Listed entries:
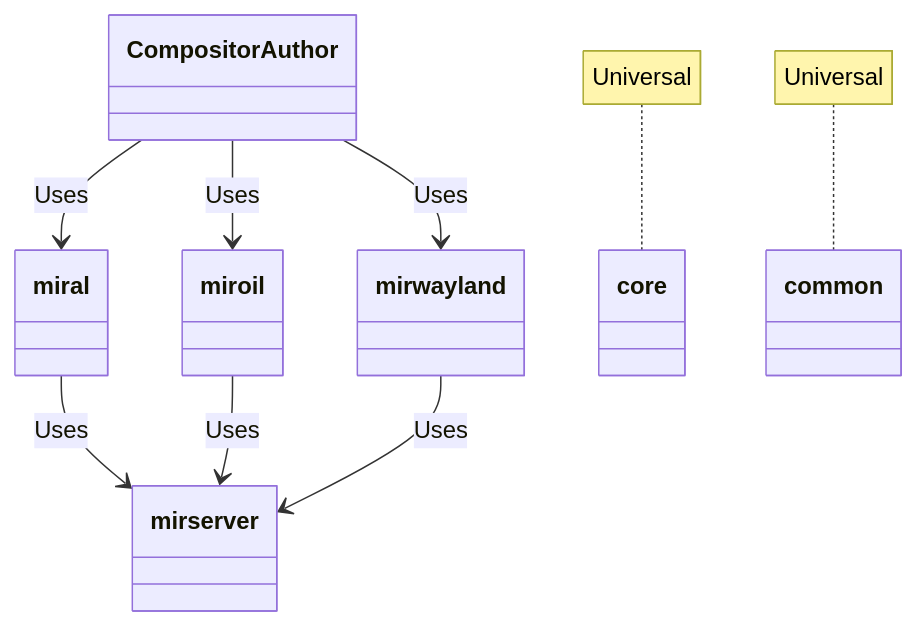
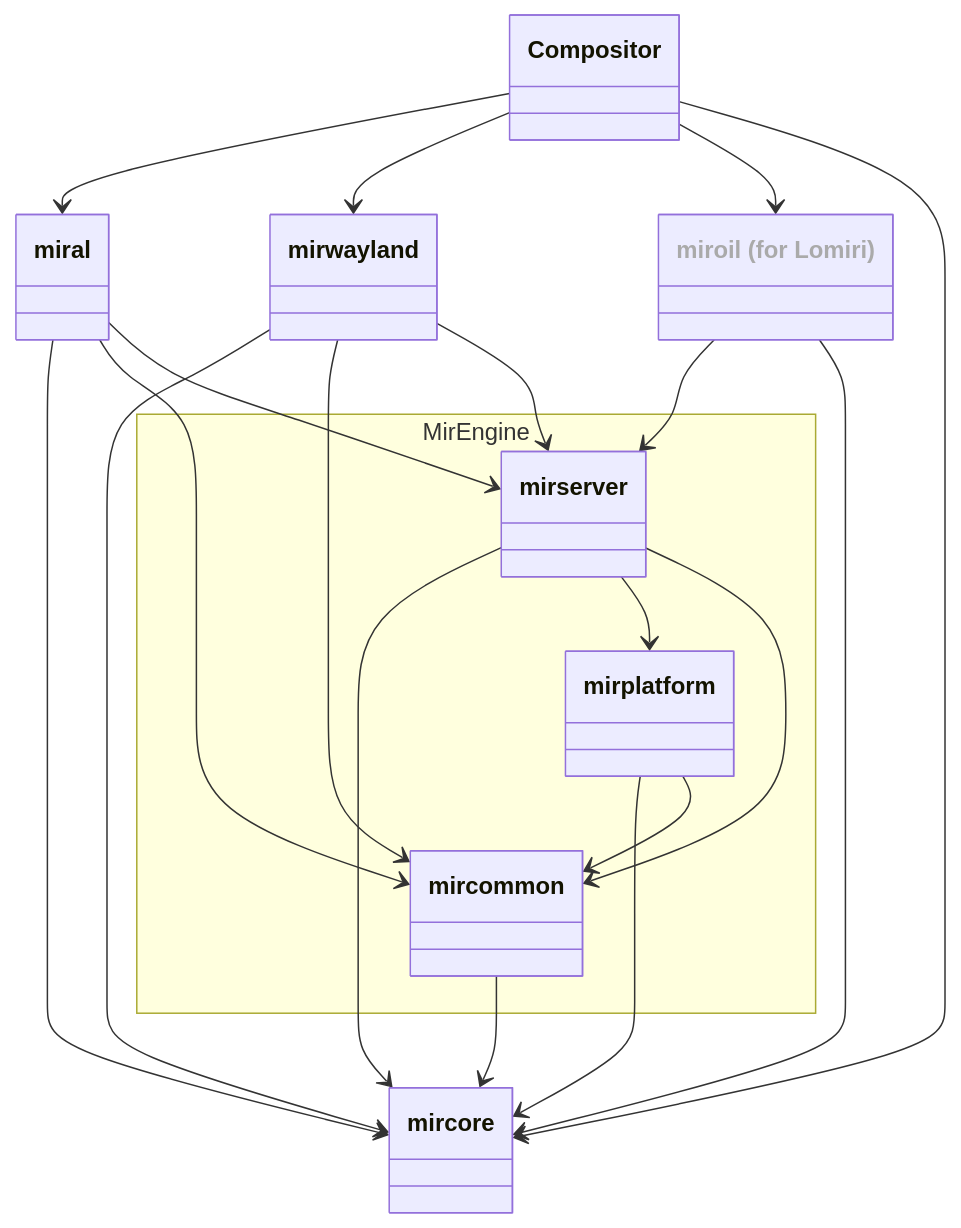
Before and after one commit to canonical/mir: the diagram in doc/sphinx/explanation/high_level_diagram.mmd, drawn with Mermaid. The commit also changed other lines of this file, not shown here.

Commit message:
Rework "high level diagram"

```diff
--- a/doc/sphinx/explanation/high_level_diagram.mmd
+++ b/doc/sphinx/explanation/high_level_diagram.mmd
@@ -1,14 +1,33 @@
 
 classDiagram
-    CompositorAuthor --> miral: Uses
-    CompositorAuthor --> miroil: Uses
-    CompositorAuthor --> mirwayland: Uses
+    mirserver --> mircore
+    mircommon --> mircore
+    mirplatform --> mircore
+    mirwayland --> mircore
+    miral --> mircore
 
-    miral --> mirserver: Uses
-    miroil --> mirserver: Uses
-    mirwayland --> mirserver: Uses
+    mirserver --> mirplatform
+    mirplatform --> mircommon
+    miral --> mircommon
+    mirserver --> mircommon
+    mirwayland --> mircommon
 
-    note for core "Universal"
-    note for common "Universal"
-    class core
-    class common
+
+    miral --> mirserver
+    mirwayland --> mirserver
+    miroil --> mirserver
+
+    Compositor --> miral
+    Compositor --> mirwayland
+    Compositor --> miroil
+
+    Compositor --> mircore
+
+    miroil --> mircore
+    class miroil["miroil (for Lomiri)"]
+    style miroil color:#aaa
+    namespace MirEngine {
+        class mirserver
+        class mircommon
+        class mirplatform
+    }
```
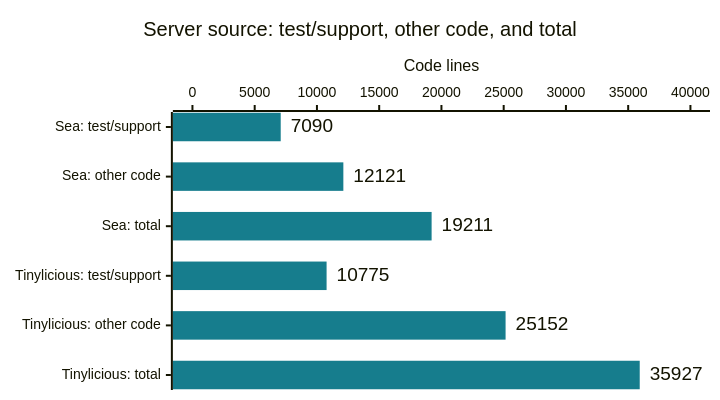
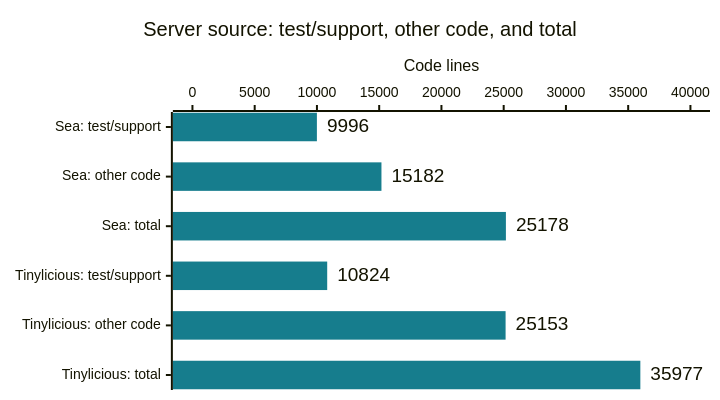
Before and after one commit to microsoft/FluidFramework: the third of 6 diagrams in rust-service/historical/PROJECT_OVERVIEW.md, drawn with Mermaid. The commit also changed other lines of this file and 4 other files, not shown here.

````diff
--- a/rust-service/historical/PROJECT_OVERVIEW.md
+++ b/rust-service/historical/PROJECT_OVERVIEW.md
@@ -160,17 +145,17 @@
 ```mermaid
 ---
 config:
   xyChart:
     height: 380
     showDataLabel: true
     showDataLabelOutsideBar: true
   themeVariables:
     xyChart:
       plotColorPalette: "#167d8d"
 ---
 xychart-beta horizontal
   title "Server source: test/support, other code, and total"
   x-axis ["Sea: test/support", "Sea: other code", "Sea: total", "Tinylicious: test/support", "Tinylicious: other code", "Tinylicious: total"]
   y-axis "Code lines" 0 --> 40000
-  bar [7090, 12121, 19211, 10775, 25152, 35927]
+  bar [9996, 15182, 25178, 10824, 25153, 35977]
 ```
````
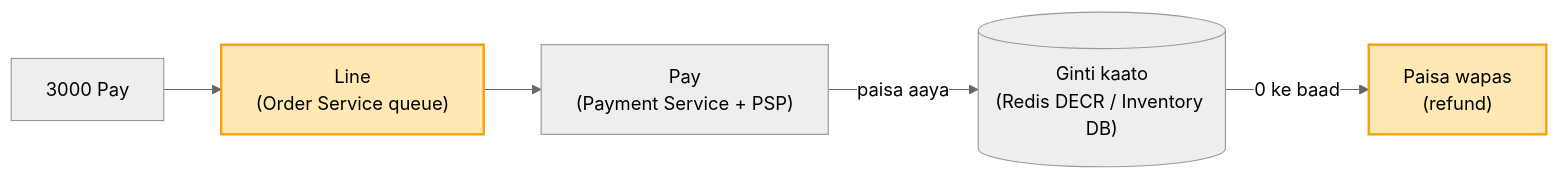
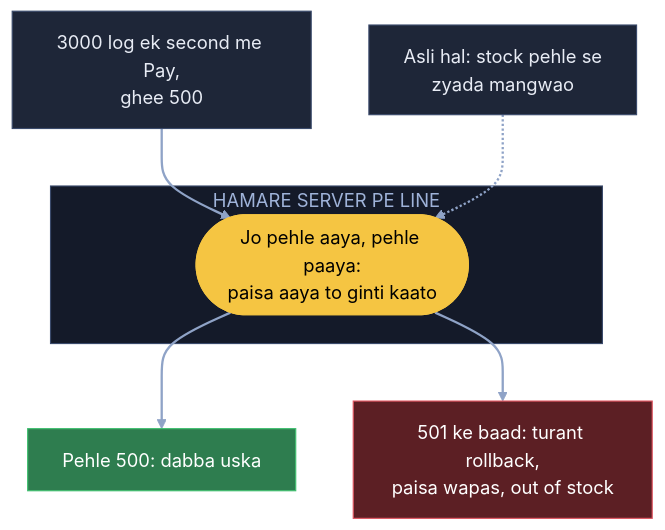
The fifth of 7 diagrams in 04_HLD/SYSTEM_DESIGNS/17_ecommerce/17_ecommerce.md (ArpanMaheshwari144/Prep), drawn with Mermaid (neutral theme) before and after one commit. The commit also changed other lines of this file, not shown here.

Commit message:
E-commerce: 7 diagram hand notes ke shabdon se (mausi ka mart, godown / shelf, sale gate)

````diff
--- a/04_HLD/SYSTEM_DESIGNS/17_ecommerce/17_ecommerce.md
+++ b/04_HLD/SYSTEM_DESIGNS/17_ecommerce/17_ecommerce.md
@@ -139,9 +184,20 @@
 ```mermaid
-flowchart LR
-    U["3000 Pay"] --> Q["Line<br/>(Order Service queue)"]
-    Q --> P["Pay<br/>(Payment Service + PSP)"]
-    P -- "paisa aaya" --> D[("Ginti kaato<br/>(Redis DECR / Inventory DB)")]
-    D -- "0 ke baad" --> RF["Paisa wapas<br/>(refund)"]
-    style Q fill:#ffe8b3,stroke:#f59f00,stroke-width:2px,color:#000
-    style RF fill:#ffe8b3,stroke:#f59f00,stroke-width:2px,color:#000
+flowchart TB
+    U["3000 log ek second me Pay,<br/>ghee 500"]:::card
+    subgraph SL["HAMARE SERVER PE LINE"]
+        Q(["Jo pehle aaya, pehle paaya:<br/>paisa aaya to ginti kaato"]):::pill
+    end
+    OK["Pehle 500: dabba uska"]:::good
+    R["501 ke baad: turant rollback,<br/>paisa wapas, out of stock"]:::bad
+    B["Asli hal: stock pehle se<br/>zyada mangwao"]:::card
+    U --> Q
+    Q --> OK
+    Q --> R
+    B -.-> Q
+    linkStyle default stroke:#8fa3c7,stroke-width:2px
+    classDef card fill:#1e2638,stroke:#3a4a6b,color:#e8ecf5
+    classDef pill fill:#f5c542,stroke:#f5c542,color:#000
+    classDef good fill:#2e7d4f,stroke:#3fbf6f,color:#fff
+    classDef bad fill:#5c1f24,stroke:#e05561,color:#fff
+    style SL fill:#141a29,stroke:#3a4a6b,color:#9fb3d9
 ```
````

Task objective: Give back the full listing above word for word, and let no picture through.

Answer box:
Before and after one commit to canonical/mir: the diagram in doc/sphinx/explanation/high_level_diagram.mmd, drawn with Mermaid. The commit also changed other lines of this file, not shown here.

Commit message:
Rework "high level diagram"

```diff
--- a/doc/sphinx/explanation/high_level_diagram.mmd
+++ b/doc/sphinx/explanation/high_level_diagram.mmd
@@ -1,14 +1,33 @@
 
 classDiagram
-    CompositorAuthor --> miral: Uses
-    CompositorAuthor --> miroil: Uses
-    CompositorAuthor --> mirwayland: Uses
+    mirserver --> mircore
+    mircommon --> mircore
+    mirplatform --> mircore
+    mirwayland --> mircore
+    miral --> mircore
 
-    miral --> mirserver: Uses
-    miroil --> mirserver: Uses
-    mirwayland --> mirserver: Uses
+    mirserver --> mirplatform
+    mirplatform --> mircommon
+    miral --> mircommon
+    mirserver --> mircommon
+    mirwayland --> mircommon
 
-    note for core "Universal"
-    note for common "Universal"
-    class core
-    class common
+
+    miral --> mirserver
+    mirwayland --> mirserver
+    miroil --> mirserver
+
+    Compositor --> miral
+    Compositor --> mirwayland
+    Compositor --> miroil
+
+    Compositor --> mircore
+
+    miroil --> mircore
+    class miroil["miroil (for Lomiri)"]
+    style miroil color:#aaa
+    namespace MirEngine {
+        class mirserver
+        class mircommon
+        class mirplatform
+    }
```
Before and after one commit to microsoft/FluidFramework: the third of 6 diagrams in rust-service/historical/PROJECT_OVERVIEW.md, drawn with Mermaid. The commit also changed other lines of this file and 4 other files, not shown here.

````diff
--- a/rust-service/historical/PROJECT_OVERVIEW.md
+++ b/rust-service/historical/PROJECT_OVERVIEW.md
@@ -160,17 +145,17 @@
 ```mermaid
 ---
 config:
   xyChart:
     height: 380
     showDataLabel: true
     showDataLabelOutsideBar: true
   themeVariables:
     xyChart:
       plotColorPalette: "#167d8d"
 ---
 xychart-beta horizontal
   title "Server source: test/support, other code, and total"
   x-axis ["Sea: test/support", "Sea: other code", "Sea: total", "Tinylicious: test/support", "Tinylicious: other code", "Tinylicious: total"]
   y-axis "Code lines" 0 --> 40000
-  bar [7090, 12121, 19211, 10775, 25152, 35927]
+  bar [9996, 15182, 25178, 10824, 25153, 35977]
 ```
````
The fifth of 7 diagrams in 04_HLD/SYSTEM_DESIGNS/17_ecommerce/17_ecommerce.md (ArpanMaheshwari144/Prep), drawn with Mermaid (neutral theme) before and after one commit. The commit also changed other lines of this file, not shown here.

Commit message:
E-commerce: 7 diagram hand notes ke shabdon se (mausi ka mart, godown / shelf, sale gate)

````diff
--- a/04_HLD/SYSTEM_DESIGNS/17_ecommerce/17_ecommerce.md
+++ b/04_HLD/SYSTEM_DESIGNS/17_ecommerce/17_ecommerce.md
@@ -139,9 +184,20 @@
 ```mermaid
-flowchart LR
-    U["3000 Pay"] --> Q["Line<br/>(Order Service queue)"]
-    Q --> P["Pay<br/>(Payment Service + PSP)"]
-    P -- "paisa aaya" --> D[("Ginti kaato<br/>(Redis DECR / Inventory DB)")]
-    D -- "0 ke baad" --> RF["Paisa wapas<br/>(refund)"]
-    style Q fill:#ffe8b3,stroke:#f59f00,stroke-width:2px,color:#000
-    style RF fill:#ffe8b3,stroke:#f59f00,stroke-width:2px,color:#000
+flowchart TB
+    U["3000 log ek second me Pay,<br/>ghee 500"]:::card
+    subgraph SL["HAMARE SERVER PE LINE"]
+        Q(["Jo pehle aaya, pehle paaya:<br/>paisa aaya to ginti kaato"]):::pill
+    end
+    OK["Pehle 500: dabba uska"]:::good
+    R["501 ke baad: turant rollback,<br/>paisa wapas, out of stock"]:::bad
+    B["Asli hal: stock pehle se<br/>zyada mangwao"]:::card
+    U --> Q
+    Q --> OK
+    Q --> R
+    B -.-> Q
+    linkStyle default stroke:#8fa3c7,stroke-width:2px
+    classDef card fill:#1e2638,stroke:#3a4a6b,color:#e8ecf5
+    classDef pill fill:#f5c542,stroke:#f5c542,color:#000
+    classDef good fill:#2e7d4f,stroke:#3fbf6f,color:#fff
+    classDef bad fill:#5c1f24,stroke:#e05561,color:#fff
+    style SL fill:#141a29,stroke:#3a4a6b,color:#9fb3d9
 ```
````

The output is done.